The “Dean of American Still Life Collection”, William Gerdts loves to tell his story of a still life painting by David Johnson. He didn’t have one hundred dollars back in the 50’s, therefore bought one out of a pair of Johnson’s still life. It remains one of his favorites and also pointed one direction for his comprehensive collection: still life by artists who normally did not paint them.
At Brunks Auction yesterday, a still life painting by Benjamin Champney caught my eyes. Widely known as a painter of White Mountain School, Champney was very fond of still life, especially in his later years. He wrote in his autobiography:
Mrs. Champney is very fond of flowers and her fondness gives her skill to make them flourish, so that we have masses of gold and purple and white swaying in the wind. ..
Having these flowers before me n later years has been a great fascination to me, and has led me to devote a good deal of time to the study of flower painting, and with some little success, as anyone with the ability to draw and arrange a picture with contrasts of light, shade and color might have if backed up with enthusiasm and ardor to accomplish what nature has given tone to do. it is a difficult problem to solve the lessons that nature gives us in flowers, with their great variety of flowing tints and delicate forms. I would not care to see the forms delineated with the exactness of the Dutch flower painters where cold details overpower the general effect of brilliant color and softness, and mar the breadth of the composition, and where the skill in imitating a drop of dew is one of the chief things to admire.
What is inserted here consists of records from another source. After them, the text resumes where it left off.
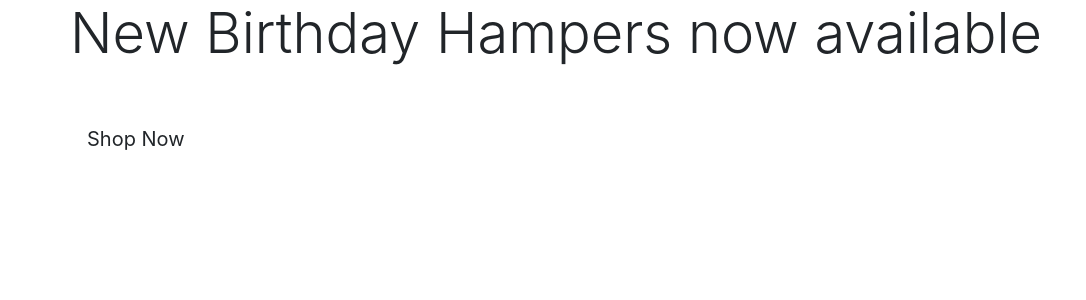
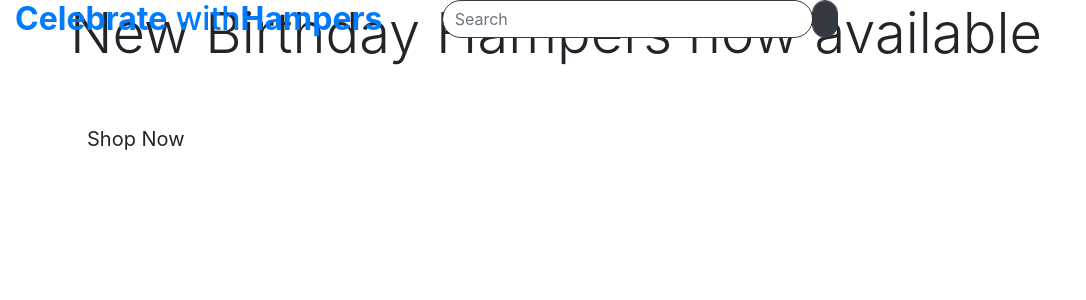
Before and after one commit to Oliver-RC/hampers, a Django app: page / in a window 1280 px wide. Shown: the top 300 px of the page, without its empty margins (0-1086 px from the left). Run offline with Django 3.2, Linux system fonts and the light colour scheme.

Commit message:
initial build of the header for the site

```diff
--- a/templates/base.html
+++ b/templates/base.html
@@ -45,7 +45,36 @@
     <title>Celebrate with Hampers | {% block extra_title %}{% endblock %}</title>
   </head>
   <body>
-      <header class="container-fluid fixed-top"></header>
+      <header class="container-fluid fixed-top">
+        <div class="row">
+          <div class="col-12 col-lg-4 my-auto py-1 py-lg-0 text-center text-lg-left">
+            <a href="{% url 'home' %}" class="">
+              <h2 class="my-0"><strong>Celebrate</strong> with<strong>Hampers</strong></h2>
+            </a>
+          </div>
+          <div class="col-12 col-lg-4 my-auto py-1 py-lg-0">
+            <form method="GET" action="">
+              <div class="input-group w-100">
+                <label for="search" hidden></label>
+                <input class="form-control border border-dark rounded-pill" type="text" name="q" placeholder="Search" id="search">
+                <div class="input-group-append">
+                  <button class="form-control btn btn-dark border border-dark rounded-pill" type="submit">
+                    <span class="icon">
+                      <i class="fas fa-search"></i>
+                    </span>
+                  </button>
+                </div>
+              </div>
+            </form>
+          </div>
+          <div class="col-12 col-lg-4 my-auto py-1 py-lg-0">
+            <ul class="list-inline list-unstyled text-center text-lg-right my-0">
+              <li class="list-inline-item dropdown"></li>
+              <li class="list-inline-item"></li>
+            </ul>
+          </div>
+        </div>
+      </header>
 
       {% if messages %}
       <!-- Messages displayed onscreen if required -->
```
Neither would I go to the other extreme, and in trying to give breadth lose the strong individual characteristics of each flower, or slur over the forms to make the work more decorative. The trouble is to find the just milieu between slouchiness and too much exactness of form – to make a suggestive picture rather than a positively realistic one.
The lot offered at Brunks is not a flower painting, but a group of apples, grapes and a cup of water. It has a LaFarge suggestiveness and color tone. What amazed me is that a note on the verso says “”Born New Ipswich, N.H. This painting came out of the house in which the artist was born, the John Preston Homestead, New Ipswich, boyhood home of the artist”. It was, based on the photo, an old note. Although I was curious of whether this note is correct, Champney was in fact born in New Ipswich.
Estimated between $400 to $600, it went for $1000 plus premium despite its relative small size (6 by 10 inches).